PCS Passport workers on strike in Belfast, photo Peter Hadden
All Public and Commercial Services union (PCS) members working in the civil service and related pay areas - some 270,000 workers - are being balloted for national action over the government's pay restraint policies.
PCS members are affected harshly by the government's 2% pay limit, as our progression payments to the rate for the job are not funded separately. Everything has to come out of the 2%.
This is at a time when prices are soaring and even the inflation figure the government uses, CPI, has risen to 4.7%. All this means is a pay cut for us.
We have already taken five days of industrial action since December in the Department for Work and Pensions, following the imposition of a three-year pay offer, as we are so angry about our poor pay levels, with many not even getting a pay rise this year.
Others have also taken action over their pay offers - coastguards, driving examiners, DVLA, passport service. If the government really wanted to address waste then it should return to civil service national pay bargaining, rather than there being 150 different bargaining units all negotiating at different times about the same treasury pay remit.
We highlighted the problems with the public-sector pay restraint at the TUC with delegates filling in cards illustrating our worries. They are faced with basic problems such as reluctance to put the heating on when winter comes because of the soaring fuel bills, getting essential repairs done in the home, paying vets bills and how to afford the weekly shopping.
As this government is supposed to be ending child poverty, it needs to do something about the poverty of children living in working households. Attacks on our pay in the public sector are only going to make this worse. It is about time the government paid more attention to addressing the tax system that allows the rich to avoid paying £25 billion in tax every year.

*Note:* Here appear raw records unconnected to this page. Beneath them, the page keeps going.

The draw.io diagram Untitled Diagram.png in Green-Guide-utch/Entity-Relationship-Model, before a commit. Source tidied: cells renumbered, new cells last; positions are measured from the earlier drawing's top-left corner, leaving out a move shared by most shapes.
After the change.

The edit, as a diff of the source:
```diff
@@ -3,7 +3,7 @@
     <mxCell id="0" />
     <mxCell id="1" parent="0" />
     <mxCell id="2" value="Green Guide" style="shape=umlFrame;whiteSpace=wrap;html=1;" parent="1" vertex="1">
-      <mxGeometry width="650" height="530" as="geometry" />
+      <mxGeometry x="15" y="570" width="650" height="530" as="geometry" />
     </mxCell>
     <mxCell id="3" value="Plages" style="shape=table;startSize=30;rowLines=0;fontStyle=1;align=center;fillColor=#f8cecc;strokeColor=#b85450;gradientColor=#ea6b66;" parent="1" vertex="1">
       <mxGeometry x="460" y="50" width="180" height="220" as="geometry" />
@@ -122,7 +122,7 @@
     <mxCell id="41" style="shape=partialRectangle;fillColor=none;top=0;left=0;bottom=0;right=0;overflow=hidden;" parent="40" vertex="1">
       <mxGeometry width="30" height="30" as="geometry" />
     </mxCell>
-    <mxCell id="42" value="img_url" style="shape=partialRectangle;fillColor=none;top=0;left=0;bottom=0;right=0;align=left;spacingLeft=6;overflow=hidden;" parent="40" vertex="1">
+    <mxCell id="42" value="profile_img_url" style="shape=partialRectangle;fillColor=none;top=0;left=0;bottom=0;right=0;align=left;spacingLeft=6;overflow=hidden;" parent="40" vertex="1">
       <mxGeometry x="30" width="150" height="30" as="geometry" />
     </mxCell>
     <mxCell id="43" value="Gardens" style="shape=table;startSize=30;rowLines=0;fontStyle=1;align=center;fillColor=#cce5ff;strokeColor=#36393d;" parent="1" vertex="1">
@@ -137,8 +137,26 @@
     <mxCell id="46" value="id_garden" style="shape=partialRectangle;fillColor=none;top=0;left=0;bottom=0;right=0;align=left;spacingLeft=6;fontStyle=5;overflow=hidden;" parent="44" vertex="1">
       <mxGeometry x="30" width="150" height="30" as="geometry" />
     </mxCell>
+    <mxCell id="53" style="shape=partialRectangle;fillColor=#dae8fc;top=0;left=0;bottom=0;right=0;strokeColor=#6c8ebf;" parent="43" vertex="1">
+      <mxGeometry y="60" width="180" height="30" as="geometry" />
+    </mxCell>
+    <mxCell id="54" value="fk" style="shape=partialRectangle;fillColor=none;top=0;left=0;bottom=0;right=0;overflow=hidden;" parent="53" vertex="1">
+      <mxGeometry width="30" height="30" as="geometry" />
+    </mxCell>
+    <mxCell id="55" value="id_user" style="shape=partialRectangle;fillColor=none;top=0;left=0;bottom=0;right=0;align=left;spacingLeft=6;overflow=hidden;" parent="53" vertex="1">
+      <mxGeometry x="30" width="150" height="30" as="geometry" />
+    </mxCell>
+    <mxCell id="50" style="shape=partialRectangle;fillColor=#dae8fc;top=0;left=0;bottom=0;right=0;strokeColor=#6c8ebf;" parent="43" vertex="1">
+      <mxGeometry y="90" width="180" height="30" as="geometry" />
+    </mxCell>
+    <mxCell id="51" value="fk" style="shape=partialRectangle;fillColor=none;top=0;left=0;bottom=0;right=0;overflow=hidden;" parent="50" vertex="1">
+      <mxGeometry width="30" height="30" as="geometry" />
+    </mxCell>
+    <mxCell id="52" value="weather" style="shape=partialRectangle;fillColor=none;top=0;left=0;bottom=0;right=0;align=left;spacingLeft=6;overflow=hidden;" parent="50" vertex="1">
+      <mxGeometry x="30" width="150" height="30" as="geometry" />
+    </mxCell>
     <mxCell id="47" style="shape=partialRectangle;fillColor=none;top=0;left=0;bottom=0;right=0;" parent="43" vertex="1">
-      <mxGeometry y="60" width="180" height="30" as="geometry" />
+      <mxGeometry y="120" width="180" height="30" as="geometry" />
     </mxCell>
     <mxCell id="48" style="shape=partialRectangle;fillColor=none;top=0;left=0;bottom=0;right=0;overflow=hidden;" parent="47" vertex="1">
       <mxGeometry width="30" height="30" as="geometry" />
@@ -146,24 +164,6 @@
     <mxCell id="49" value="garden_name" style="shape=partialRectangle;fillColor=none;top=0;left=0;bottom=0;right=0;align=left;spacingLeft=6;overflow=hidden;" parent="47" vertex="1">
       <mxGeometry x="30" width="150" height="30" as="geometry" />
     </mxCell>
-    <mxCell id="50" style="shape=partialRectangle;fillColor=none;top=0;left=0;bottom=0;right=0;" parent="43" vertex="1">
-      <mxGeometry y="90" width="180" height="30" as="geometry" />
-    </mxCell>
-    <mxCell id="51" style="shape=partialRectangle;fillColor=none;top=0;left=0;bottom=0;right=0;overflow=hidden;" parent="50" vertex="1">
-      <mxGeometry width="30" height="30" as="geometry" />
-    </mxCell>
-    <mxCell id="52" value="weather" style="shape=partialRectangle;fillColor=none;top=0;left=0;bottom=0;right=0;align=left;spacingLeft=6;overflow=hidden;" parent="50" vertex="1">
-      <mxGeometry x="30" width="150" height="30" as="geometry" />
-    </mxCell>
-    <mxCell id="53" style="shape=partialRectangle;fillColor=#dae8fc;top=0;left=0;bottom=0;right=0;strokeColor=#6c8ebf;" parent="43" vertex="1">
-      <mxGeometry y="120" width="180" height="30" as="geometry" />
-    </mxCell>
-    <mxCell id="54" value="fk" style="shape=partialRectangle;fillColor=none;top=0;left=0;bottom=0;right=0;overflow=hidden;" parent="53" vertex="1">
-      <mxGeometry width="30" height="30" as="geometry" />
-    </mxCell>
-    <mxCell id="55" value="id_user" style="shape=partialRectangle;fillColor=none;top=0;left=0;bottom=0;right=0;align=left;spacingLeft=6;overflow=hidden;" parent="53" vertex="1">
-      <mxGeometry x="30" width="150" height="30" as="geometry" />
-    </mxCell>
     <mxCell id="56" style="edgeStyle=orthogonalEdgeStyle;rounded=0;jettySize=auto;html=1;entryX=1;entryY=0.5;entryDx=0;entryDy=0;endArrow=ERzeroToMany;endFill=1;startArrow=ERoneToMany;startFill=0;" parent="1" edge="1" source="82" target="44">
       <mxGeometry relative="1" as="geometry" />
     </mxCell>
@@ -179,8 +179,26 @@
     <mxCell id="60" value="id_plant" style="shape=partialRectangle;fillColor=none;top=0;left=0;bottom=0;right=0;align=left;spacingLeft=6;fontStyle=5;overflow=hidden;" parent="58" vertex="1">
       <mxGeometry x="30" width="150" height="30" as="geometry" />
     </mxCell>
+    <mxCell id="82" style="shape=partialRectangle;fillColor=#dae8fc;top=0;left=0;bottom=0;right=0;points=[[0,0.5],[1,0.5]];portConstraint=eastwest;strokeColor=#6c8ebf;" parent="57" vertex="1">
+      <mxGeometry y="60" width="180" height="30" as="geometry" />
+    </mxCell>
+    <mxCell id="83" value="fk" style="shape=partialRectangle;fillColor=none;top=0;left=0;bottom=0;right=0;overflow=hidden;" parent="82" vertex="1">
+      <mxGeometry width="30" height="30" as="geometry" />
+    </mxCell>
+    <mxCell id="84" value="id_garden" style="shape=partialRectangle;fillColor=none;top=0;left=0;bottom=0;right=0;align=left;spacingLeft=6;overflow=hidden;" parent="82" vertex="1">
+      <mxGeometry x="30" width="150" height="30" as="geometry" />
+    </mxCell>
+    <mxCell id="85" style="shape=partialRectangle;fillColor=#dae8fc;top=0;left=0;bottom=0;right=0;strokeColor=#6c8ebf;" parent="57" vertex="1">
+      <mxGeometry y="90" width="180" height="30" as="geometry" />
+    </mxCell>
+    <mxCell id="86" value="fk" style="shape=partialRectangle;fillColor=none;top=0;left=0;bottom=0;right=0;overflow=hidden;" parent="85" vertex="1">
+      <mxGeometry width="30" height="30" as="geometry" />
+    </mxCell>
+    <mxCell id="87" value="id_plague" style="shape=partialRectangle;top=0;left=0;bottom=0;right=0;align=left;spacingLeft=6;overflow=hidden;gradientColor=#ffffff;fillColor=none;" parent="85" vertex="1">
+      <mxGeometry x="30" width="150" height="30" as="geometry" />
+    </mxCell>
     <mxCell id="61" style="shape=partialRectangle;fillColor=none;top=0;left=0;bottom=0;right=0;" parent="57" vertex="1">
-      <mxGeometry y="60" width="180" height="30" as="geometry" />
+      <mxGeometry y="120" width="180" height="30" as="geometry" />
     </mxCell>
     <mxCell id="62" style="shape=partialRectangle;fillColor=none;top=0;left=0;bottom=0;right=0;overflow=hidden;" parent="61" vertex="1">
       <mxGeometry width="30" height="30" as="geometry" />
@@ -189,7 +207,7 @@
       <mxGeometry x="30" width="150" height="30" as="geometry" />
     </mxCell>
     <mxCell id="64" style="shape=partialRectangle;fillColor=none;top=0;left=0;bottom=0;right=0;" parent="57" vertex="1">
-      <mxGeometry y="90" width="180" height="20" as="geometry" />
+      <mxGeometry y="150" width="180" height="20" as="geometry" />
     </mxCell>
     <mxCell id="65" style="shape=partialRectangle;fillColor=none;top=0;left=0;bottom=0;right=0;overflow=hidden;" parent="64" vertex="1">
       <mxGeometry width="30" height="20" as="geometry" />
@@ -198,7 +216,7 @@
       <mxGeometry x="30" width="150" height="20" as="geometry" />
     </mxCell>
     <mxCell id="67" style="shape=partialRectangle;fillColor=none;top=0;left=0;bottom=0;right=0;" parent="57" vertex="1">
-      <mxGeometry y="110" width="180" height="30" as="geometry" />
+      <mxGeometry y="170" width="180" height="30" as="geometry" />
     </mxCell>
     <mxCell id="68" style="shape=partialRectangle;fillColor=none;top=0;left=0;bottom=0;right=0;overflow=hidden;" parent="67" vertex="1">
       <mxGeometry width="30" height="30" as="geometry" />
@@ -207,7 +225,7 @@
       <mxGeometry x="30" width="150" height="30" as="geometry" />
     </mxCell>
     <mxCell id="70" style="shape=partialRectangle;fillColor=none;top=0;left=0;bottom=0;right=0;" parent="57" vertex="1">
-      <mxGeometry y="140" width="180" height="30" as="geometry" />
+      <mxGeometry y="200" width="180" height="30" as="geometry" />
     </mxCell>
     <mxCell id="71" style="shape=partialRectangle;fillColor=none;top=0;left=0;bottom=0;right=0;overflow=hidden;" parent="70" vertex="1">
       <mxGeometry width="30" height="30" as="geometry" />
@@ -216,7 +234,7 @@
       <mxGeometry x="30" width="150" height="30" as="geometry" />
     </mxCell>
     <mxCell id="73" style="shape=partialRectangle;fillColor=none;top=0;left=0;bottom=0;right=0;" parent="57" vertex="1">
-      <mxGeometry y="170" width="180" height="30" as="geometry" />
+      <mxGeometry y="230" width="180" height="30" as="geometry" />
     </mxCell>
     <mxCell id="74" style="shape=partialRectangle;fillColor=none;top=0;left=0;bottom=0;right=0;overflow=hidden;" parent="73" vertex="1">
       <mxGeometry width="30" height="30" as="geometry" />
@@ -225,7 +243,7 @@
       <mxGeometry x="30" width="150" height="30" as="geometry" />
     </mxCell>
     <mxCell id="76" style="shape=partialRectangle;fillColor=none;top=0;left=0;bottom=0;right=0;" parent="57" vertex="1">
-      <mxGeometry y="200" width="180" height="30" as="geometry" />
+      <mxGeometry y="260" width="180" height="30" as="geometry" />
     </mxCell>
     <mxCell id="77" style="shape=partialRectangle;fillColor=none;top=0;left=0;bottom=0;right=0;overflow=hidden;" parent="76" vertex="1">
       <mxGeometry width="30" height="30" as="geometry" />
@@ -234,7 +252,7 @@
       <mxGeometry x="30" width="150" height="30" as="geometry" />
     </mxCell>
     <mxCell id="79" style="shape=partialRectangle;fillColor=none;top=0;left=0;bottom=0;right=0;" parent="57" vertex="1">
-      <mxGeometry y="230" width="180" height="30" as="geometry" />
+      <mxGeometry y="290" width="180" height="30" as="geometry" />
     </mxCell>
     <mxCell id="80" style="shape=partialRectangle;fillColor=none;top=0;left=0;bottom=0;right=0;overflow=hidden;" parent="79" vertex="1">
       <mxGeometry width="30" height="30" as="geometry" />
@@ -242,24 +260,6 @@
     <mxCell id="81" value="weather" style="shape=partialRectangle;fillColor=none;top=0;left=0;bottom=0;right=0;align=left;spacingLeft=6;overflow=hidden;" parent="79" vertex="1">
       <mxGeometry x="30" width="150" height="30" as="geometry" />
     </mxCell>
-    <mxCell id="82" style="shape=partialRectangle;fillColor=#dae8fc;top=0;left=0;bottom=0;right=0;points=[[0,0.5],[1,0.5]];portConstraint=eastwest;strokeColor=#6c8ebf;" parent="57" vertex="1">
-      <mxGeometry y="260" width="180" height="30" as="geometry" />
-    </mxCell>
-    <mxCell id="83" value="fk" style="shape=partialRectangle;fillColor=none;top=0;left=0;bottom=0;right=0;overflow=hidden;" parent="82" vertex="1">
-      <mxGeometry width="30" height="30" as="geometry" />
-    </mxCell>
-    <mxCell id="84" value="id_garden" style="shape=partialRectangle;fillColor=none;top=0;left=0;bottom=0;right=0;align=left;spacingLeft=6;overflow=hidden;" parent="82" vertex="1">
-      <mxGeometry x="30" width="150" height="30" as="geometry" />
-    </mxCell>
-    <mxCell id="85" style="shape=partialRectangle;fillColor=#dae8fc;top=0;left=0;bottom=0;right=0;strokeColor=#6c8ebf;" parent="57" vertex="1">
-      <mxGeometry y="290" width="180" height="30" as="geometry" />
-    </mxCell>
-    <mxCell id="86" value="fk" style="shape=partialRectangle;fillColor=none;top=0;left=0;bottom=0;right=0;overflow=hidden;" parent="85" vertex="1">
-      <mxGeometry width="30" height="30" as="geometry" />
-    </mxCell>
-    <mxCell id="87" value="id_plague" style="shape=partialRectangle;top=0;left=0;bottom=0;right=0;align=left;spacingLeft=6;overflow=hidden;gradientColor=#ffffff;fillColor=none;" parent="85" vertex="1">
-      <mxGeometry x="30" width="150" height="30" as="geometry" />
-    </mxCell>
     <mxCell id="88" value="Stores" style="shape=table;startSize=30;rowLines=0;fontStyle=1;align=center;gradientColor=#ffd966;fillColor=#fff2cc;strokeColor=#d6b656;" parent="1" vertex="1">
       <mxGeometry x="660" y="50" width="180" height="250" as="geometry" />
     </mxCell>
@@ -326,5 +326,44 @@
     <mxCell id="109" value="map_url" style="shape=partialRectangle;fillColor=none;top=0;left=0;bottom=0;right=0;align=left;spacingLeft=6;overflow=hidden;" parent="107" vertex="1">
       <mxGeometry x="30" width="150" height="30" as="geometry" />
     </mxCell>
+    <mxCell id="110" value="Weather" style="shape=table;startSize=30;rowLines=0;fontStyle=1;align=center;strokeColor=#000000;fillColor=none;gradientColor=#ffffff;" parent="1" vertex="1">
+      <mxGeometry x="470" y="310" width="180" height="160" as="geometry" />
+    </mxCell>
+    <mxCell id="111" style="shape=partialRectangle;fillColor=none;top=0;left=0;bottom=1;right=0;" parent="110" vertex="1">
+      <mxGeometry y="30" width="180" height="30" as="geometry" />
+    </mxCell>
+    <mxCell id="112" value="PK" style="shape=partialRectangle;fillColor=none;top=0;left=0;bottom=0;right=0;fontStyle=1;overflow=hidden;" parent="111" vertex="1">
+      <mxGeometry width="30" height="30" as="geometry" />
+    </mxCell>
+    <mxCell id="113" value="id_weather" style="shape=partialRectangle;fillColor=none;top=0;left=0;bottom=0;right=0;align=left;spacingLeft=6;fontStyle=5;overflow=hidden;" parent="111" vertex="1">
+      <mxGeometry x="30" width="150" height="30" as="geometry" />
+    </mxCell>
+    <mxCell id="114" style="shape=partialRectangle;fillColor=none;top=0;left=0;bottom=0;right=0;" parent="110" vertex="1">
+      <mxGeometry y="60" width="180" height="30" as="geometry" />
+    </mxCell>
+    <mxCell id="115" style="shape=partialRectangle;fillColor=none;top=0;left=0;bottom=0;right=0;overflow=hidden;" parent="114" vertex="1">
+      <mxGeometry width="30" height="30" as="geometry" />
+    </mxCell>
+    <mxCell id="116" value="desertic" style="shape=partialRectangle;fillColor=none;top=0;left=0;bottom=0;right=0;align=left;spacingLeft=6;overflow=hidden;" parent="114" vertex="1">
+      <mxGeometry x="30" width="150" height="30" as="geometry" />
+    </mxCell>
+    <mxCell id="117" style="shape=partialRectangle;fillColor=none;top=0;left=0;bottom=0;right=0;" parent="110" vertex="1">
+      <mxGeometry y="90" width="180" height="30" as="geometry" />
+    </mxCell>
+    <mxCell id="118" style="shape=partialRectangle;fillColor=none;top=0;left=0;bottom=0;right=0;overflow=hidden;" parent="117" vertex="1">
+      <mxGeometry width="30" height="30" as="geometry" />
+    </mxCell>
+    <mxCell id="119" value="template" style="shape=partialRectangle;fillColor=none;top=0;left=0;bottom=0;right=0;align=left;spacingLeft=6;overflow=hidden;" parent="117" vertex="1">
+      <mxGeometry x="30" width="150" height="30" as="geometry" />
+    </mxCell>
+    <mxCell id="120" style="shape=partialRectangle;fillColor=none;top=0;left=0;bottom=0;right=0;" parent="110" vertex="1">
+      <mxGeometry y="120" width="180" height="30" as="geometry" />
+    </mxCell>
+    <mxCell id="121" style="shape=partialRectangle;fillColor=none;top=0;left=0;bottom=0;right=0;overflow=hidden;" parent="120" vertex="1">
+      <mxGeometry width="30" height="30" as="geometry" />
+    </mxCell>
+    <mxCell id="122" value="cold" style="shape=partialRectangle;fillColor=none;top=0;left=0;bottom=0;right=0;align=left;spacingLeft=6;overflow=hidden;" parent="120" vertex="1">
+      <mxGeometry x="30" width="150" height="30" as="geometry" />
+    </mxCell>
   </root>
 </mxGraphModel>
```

At the same time as our pay is being kept down, we are dealing with the human consequences of the downturn in the economy. Unemployment is rising and we are struggling to provide a good service to the public, with lack of staff and no room to expand.
Offices were cut since the last recession, with the merger of the jobcentres and social security offices into Jobcentre Plus. A number of Jobcentres are also currently in a consultation period for the minister to decide on closure, as part of the DWP plan to shut 200 offices by 2011. With estimates that unemployment could reach two million by the end of the year, we are campaigning against office closures. We need every inch of space to provide a service to those workers suffering the consequences of the government's policies.